Rebecca Adlington will attempt to become the first British swimmer to successfully defend an Olympic title with the coach who has guided her since her pre-teens describing the 23-year-old as "technically the best female swimmer in the world".
The Mansfield-born star starts her programme at the Aquatics Centre on Sunday in the 400 metres freestyle in which she won a surprise gold in Beijing. Bill Furniss has guided Adlington at Nova Centurion from an early age with the pair negotiating a journey mainly of highs of Olympic and world success although there have been some notable lows.
Furniss does not attempt to disguise his admiration for Adlington and her serenity in the water. He said: "I'm biased of course but technically I think she is the best female swimmer in the world.
"She has amazing stroke length, that's the first thing.

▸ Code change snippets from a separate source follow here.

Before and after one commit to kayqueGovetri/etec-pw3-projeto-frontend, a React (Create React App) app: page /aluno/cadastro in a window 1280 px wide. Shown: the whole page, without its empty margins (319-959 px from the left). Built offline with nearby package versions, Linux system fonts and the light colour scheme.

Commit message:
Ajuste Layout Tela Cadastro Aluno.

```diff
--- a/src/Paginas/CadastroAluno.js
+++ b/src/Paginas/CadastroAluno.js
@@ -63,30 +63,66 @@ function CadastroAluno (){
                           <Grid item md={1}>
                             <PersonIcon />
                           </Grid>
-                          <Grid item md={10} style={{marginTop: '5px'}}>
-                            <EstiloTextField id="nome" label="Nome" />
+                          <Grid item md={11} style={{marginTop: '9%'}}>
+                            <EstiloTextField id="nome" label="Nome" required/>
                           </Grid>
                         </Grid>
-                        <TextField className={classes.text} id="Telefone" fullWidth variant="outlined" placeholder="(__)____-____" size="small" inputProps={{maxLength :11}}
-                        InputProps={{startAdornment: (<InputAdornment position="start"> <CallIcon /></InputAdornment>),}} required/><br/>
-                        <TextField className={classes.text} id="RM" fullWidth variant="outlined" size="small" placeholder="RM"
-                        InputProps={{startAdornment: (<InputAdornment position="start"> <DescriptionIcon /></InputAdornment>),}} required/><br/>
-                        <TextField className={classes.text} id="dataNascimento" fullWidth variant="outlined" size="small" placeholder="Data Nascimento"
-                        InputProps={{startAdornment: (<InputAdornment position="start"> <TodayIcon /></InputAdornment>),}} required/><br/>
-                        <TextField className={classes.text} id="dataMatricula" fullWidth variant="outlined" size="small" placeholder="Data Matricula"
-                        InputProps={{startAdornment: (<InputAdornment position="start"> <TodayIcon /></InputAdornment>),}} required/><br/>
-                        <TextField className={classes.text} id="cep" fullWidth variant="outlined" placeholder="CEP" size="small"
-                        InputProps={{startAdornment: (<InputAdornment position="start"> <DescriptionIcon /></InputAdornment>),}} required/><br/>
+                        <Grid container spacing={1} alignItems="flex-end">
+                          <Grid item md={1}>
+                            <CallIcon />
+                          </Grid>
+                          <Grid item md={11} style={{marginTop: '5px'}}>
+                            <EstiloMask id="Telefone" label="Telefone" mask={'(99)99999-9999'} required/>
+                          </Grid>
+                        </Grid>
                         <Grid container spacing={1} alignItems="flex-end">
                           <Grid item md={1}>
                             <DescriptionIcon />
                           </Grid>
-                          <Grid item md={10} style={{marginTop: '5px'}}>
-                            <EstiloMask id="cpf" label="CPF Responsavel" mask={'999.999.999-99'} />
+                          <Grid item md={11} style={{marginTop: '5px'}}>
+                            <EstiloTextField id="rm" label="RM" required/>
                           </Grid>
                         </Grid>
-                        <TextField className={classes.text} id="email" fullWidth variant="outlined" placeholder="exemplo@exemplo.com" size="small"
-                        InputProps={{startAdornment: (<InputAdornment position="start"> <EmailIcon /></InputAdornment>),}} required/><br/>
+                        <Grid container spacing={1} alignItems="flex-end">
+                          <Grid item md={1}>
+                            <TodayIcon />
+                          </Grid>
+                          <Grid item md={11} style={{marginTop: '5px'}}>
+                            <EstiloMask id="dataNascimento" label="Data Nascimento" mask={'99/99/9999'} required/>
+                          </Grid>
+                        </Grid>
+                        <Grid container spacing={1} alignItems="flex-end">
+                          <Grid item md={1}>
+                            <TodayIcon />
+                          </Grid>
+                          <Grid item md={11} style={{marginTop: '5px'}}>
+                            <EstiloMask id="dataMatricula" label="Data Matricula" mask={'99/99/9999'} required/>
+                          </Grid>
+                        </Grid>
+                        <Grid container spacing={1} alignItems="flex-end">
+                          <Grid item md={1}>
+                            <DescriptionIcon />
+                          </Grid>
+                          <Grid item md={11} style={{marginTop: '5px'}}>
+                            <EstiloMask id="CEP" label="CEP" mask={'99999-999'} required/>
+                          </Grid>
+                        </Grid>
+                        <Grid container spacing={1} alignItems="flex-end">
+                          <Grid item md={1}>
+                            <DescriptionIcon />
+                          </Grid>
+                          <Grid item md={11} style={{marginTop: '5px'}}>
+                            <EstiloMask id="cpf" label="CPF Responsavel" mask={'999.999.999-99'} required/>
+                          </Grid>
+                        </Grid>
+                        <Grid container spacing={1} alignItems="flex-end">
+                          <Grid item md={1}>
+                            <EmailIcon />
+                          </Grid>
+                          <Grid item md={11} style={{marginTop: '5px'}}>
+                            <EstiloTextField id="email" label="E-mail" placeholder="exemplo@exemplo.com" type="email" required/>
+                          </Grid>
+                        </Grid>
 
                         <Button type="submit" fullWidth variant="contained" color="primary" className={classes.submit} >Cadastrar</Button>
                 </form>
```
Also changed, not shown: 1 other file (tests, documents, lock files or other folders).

She's got this ability to keep a line in the water which is... nothing deviates, it's very compact, very precise.
"Most people increase the speed by increasing the rate. Rebecca actually increases her speed by lengthening her stroke - her rate can drop which is uncanny really, you don't see that.
"She's just got an amazing ability, an amazing feel for the water."
He added: "If you were to describe a textbook freestyle there is nobody better - male or female. It's perfect, it's everything you want."
Adlington herself has matured over the past four years since announcing herself to the general public and she finds herself in a totally different position as the favourite going into a home Games.
"I think I'm in a totally different position now. I have grown as an athlete, I have grown as a person," she said.
"It is different as you get older. You learn what works for you. Before Beijing I was so overwhelmed. Everything was new and different. I was under the radar just bobbing along. This time it is very different. At the same time it doesn't mean it is bad. I am a lot older and know a lot more. I know not to run off around the village."